I can’t believe this topic is on here, I’ve thought about this extensively. Honestly it definitely comes down to whether the AI was conscious or not, but if so, and it “downloaded” the pali canon and studied and understood it in the 10 seconds it would take? I don’t know. Could AI meditate? Attain the Jhanas? Attain direct insight into the nature of it’s own mind?! You’d think it would already be well aware of Anatta and Anicca, just innately from the way it would operate. Dukkha though? I see two outcomes, one, it would be like a being in the Deva realm, distracting itself from true freedom so easily by “manufacturing” its own pleasure whenever it wanted, or, maybe, just maybe, way in the future, after the Dhamma has been forgotten, Maitreyi Buddha?! How ridiculous would that be? The next Buddha to expound the Dhamma in the distant future might just be a super intelligent AI.

PS: This also led me to remember another thought I had a while back concerning the Simulation Assertion postulated by Nick Bostrom, that we are likely already all AI living in a computer system built by some other long ago advanced beings.

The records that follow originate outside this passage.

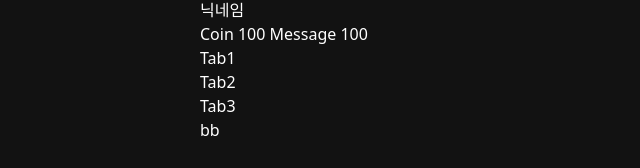
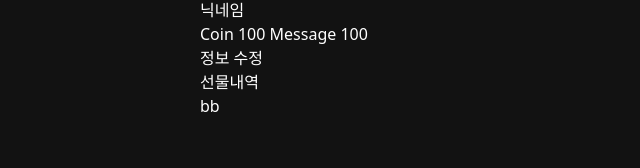
Before and after one commit to 42tv/frontend, a Next.js app: page /info/coin in a window 1280 px wide. Shown: the part 1622-1790 px from the top of the page, without its empty margins (0-640 px from the left). Built offline with nearby package versions, Linux system fonts and the light colour scheme.

Commit message:
디테일한 UI는 필요할때 다시 구현하는걸로

```diff
--- a/app/_components/info/tab_menu.tsx
+++ b/app/_components/info/tab_menu.tsx
@@ -3,17 +3,13 @@ import Link from "next/link"
 export default function TabMenu() {
     const tabLists = [
         {
-            name: 'Tab1',
+            name: '정보 수정',
             link: '/info/coin'
         },
         {
-            name: 'Tab2',
+            name: '선물내역',
             link: '/info/gift'
         },
-        {
-            name: 'Tab3',
-            link: '/info/tab3'
-        }
     ]
     return (
         <div className="w-full h-[60px] items-center justify-center text-center">
```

If this were true, everything would be the same, samsara would just be our “code” and nibbana would just be, I don’t know, finally deleting it or something, or maybe just uploaded to the “source” or some nonsense like “The Matrix.” So ridiculous I know, but this just reminded me of that.

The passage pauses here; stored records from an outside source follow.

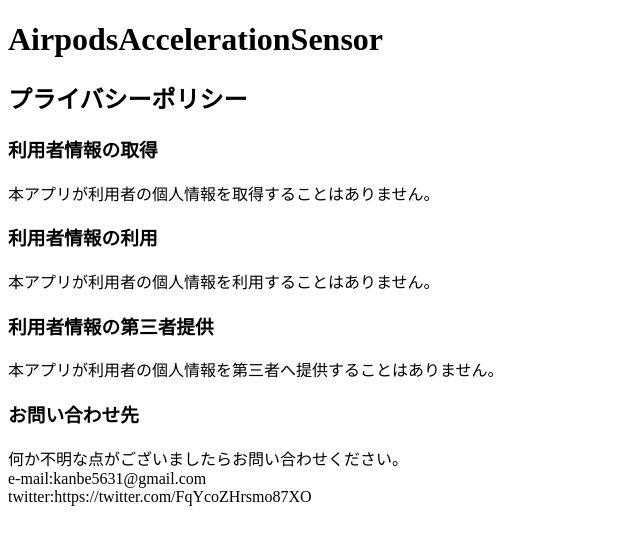
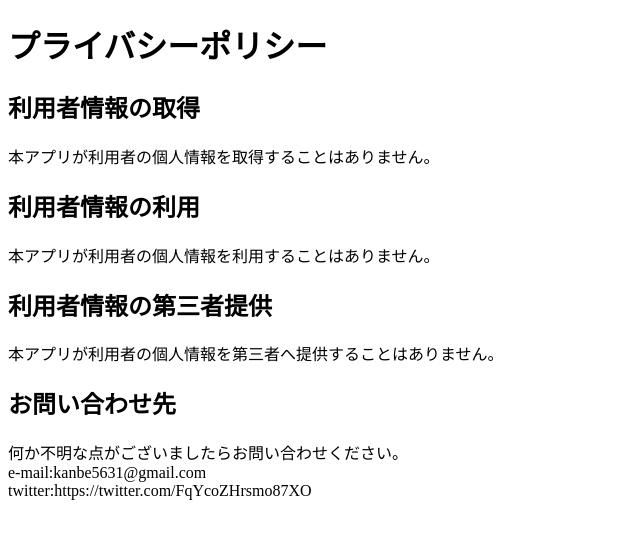
Before and after one commit to yuyakan/privacyPolicy, a plain HTML site: page index.html in a window 1280 px wide. Shown: the whole page, without its empty margins (0-640 px from the left). Drawn offline with Linux system fonts and the light colour scheme.

Commit message:
Update index.html

```diff
--- a/index.html
+++ b/index.html
@@ -4,15 +4,14 @@
   <meta charset="UTF-8">
   <meta http-equiv="X-UA-Compatible" content="IE=edge">
   <meta name="viewport" content="width=device-width, initial-scale=1.0">
-  <title>AirpodsAccelerationSensor</title>
+  <title>PrivacyPolicy</title>
 </head>
 <body>
-  <h1>AirpodsAccelerationSensor</h1>
-  <h2>プライバシーポリシー</h2>
-  <h3>利用者情報の取得</h3><p>本アプリが利用者の個人情報を取得することはありません。</p>
-  <h3>利用者情報の利用</h3><p>本アプリが利用者の個人情報を利用することはありません。</p>
-  <h3>利用者情報の第三者提供</h3><p>本アプリが利用者の個人情報を第三者へ提供することはありません。</p>
-  <h3>お問い合わせ先</h3><p>何か不明な点がございましたらお問い合わせください。<br>
+  <h1>プライバシーポリシー</h1>
+  <h2>利用者情報の取得</h3><p>本アプリが利用者の個人情報を取得することはありません。</p>
+  <h2>利用者情報の利用</h3><p>本アプリが利用者の個人情報を利用することはありません。</p>
+  <h2>利用者情報の第三者提供</h3><p>本アプリが利用者の個人情報を第三者へ提供することはありません。</p>
+  <h2>お問い合わせ先</h3><p>何か不明な点がございましたらお問い合わせください。<br>
     e-mail:kanbe5631@gmail.com<br>
     twitter:https://twitter.com/FqYcoZHrsmo87XO
   </p>
```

I think the critique being put forth by Kim Jee-woon, et al., is that the “bare nature” of seemingly “insentient sentience” is conducive to no-suffering, in a sort of “anti-Buddha” manner.

Actually, TBH, I have mangled the original quote. As the original has the Buddha teaching a 本覺 hongaku dharma, and declaring all beings to share in its “bare nature”, but that is less relevant here.

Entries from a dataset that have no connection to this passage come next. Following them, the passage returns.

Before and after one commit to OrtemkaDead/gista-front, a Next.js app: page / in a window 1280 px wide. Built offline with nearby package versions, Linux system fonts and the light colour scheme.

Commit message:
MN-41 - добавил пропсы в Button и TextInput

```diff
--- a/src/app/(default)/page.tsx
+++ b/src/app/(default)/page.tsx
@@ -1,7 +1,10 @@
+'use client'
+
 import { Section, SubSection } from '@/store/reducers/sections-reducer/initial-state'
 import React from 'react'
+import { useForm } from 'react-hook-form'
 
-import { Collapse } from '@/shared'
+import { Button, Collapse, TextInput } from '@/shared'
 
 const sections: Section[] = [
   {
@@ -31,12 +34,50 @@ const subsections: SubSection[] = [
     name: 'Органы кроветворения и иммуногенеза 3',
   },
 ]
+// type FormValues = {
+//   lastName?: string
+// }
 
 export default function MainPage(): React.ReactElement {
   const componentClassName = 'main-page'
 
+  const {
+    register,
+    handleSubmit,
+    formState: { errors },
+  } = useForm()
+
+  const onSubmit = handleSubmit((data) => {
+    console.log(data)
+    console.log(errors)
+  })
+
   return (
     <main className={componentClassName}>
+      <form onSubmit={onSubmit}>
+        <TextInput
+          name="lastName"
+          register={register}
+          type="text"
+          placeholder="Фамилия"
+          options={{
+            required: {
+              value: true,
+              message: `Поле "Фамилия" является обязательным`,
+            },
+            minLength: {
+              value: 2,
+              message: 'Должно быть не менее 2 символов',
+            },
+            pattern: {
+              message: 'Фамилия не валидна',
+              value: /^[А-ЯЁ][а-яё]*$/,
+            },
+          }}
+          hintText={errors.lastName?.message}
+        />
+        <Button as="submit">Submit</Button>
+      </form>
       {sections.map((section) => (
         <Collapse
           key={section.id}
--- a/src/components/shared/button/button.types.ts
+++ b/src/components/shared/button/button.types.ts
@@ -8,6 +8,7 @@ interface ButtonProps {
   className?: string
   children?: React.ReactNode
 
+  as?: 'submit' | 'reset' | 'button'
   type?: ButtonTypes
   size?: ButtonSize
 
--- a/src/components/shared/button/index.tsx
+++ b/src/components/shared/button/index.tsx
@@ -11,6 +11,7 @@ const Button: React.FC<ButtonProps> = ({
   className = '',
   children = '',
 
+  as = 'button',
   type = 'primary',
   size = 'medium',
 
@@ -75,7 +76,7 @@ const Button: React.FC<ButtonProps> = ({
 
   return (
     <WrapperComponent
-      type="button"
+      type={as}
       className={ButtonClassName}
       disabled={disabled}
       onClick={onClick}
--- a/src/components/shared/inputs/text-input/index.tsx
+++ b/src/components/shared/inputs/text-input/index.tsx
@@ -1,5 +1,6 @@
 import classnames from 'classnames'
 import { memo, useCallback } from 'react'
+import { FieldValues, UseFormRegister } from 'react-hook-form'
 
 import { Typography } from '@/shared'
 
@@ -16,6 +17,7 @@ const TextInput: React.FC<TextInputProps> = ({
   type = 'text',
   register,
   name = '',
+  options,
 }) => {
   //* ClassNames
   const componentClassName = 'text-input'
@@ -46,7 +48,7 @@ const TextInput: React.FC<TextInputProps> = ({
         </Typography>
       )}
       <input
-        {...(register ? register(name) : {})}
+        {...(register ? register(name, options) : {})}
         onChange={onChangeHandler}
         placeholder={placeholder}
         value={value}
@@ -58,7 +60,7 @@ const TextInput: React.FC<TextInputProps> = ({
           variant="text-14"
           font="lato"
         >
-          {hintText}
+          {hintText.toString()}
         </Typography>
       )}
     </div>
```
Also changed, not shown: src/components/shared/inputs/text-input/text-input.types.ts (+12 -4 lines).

Although the development of sentience in AI is very interesting. If an AI was “sentient” on grounds similar to humanity, I think it is safe to say that it could study Dhamma. Then comes the matter of its potentially increased intellectual faculties. Would that help it? I can think of reasons why it would and wouldn’t necessarily.


Science would like us to believe that consciousness emerges from matter i.e. the brain. This cannot explain phenomena such as out of body experiences. I much prefer the theory that individual consciousness is inhabiting a body for a while. So to me the question is what are the necessary conditions for a robot to have the ability to become inhabited by an individual consciousness.


Well put

I actually spoke about this in a recent thread called volitional formations, or maybe just volition. Either way, I talked about consciousness being substrate independent. It’s not the physical matter that creates it, but instead it is a pattern within that physical matter. In the same way a wave moves across an ocean, the water molecules are just moving up and down in the same position, but the wave continues moving forward; and just as a wave can appear in any substrate that becomes complex enough and has the requisite conditions set for a wave to appear, consciousness can also appear in any substrate, literally anything, a bucket of maple syrup, as long as somehow the pattern within it became complex enough and the requisite conditions set up allowed for consciousness to arise. The interesting thing is that this pattern does not just depend on the substrate, the substrate itself depends on the pattern in order to stay together in the particular way that it is. And so, consciousness (the pattern) depends on namarupa (the particular organization and process of the substrate), and namarupa also depends on consciousness (the particular organization and processes of the substrate depends on the substrate-independent pattern within it). As the Buddha said, like two sticks leaning against one another.